Ms. Hammoud was born in Pakistan and moved to the U.S. when she was 14, enrolling in a high school outside of Detroit. When she arrived in Michigan, she volunteered as a hospital transporter to improve her language skills and learn the culture.
In 2006, after graduating from Ferris State University in Big Rapids, Michigan, with a doctorate degree in pharmacy and becoming board certified in pharmacotherapy, Ms. Hammoud accepted a position with Walgreens — becoming the pharmacy manager for the highest-volume Walgreens in Michigan’s South District.

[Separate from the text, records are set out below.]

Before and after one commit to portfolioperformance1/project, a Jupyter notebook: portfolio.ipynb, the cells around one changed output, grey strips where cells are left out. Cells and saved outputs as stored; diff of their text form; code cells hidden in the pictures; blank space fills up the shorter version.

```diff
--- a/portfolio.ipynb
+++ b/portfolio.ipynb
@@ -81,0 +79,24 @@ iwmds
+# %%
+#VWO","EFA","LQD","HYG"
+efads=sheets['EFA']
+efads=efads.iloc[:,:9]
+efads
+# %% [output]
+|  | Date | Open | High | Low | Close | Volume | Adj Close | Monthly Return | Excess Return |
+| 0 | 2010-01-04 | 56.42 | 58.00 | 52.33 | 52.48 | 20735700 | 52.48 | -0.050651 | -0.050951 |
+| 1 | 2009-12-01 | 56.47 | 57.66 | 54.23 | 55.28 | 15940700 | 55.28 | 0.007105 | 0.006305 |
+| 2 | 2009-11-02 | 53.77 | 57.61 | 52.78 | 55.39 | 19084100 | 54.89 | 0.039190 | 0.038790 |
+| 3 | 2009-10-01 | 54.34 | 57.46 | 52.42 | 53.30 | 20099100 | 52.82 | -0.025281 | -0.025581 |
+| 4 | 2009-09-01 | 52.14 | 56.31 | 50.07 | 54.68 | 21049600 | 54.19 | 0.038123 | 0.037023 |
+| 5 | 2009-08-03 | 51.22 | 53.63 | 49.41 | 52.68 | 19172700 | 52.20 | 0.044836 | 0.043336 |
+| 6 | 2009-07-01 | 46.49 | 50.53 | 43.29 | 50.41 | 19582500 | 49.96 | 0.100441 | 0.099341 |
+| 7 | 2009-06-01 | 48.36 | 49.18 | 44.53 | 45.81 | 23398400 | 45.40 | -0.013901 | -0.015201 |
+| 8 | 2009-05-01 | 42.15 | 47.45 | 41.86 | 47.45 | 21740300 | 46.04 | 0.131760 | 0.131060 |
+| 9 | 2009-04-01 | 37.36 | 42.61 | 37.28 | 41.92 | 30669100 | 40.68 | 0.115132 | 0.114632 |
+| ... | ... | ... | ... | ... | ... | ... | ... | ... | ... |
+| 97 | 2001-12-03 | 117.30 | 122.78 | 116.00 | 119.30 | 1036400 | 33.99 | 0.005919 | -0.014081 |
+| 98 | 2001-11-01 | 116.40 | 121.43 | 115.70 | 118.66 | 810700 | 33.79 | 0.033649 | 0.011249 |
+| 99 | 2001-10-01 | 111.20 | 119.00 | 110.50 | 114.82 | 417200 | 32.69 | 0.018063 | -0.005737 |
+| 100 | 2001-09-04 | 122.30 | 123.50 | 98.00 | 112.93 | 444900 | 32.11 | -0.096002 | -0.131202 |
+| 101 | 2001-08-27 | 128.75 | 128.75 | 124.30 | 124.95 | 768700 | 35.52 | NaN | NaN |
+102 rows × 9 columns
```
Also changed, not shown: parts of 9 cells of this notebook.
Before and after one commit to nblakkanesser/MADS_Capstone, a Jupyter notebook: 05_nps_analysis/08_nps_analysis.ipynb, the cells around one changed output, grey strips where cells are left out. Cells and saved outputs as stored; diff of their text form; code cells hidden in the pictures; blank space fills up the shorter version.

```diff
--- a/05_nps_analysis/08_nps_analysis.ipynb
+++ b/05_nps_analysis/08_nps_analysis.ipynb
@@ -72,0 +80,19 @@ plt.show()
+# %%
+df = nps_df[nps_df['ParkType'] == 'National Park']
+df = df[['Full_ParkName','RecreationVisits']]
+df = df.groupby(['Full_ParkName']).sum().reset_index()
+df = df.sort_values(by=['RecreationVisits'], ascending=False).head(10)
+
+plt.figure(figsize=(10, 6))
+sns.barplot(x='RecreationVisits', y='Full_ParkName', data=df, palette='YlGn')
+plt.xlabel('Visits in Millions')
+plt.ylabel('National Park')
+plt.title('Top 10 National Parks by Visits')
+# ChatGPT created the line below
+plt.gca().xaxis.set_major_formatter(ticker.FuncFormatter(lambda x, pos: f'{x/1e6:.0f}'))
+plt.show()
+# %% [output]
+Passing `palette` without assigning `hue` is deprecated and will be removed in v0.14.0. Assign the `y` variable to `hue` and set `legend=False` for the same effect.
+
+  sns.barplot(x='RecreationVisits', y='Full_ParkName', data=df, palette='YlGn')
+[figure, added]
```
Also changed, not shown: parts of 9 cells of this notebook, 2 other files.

During her days off, Ms. Hammoud volunteered at a clinic that treated the underserved Hispanic community and learned Spanish so that she could explain medications to patients. She also realized that most of her patients had no insurance, so she worked with large pharmaceutical companies to negotiate contracts and reduce drug costs.
“I’ve always been very involved in counseling doctors or the patients directly about the right medical treatment,” she said.
She now manages a team of eight pharmacists who advise injured workers, tracks trends related to recovery and return to work, and is instrumental in creating effective pharmacy management protocols. Known for its diversity, Ms. Hammoud’s team comprises six women and two men representing such ethnicities as Asian, Black, Pakistani and Palestinian.
Ms. Hammoud and her team at Sedgwick Claims Management Services Inc. are also helping doctors and their patients address the opioid crisis.
“To combat the opioid crisis, you not only have to follow guidelines and address the patient’s morphine equivalent dose,” she said, “but it’s working with the provider, educating the patient, counseling on the dangers of medications and empowering patients.”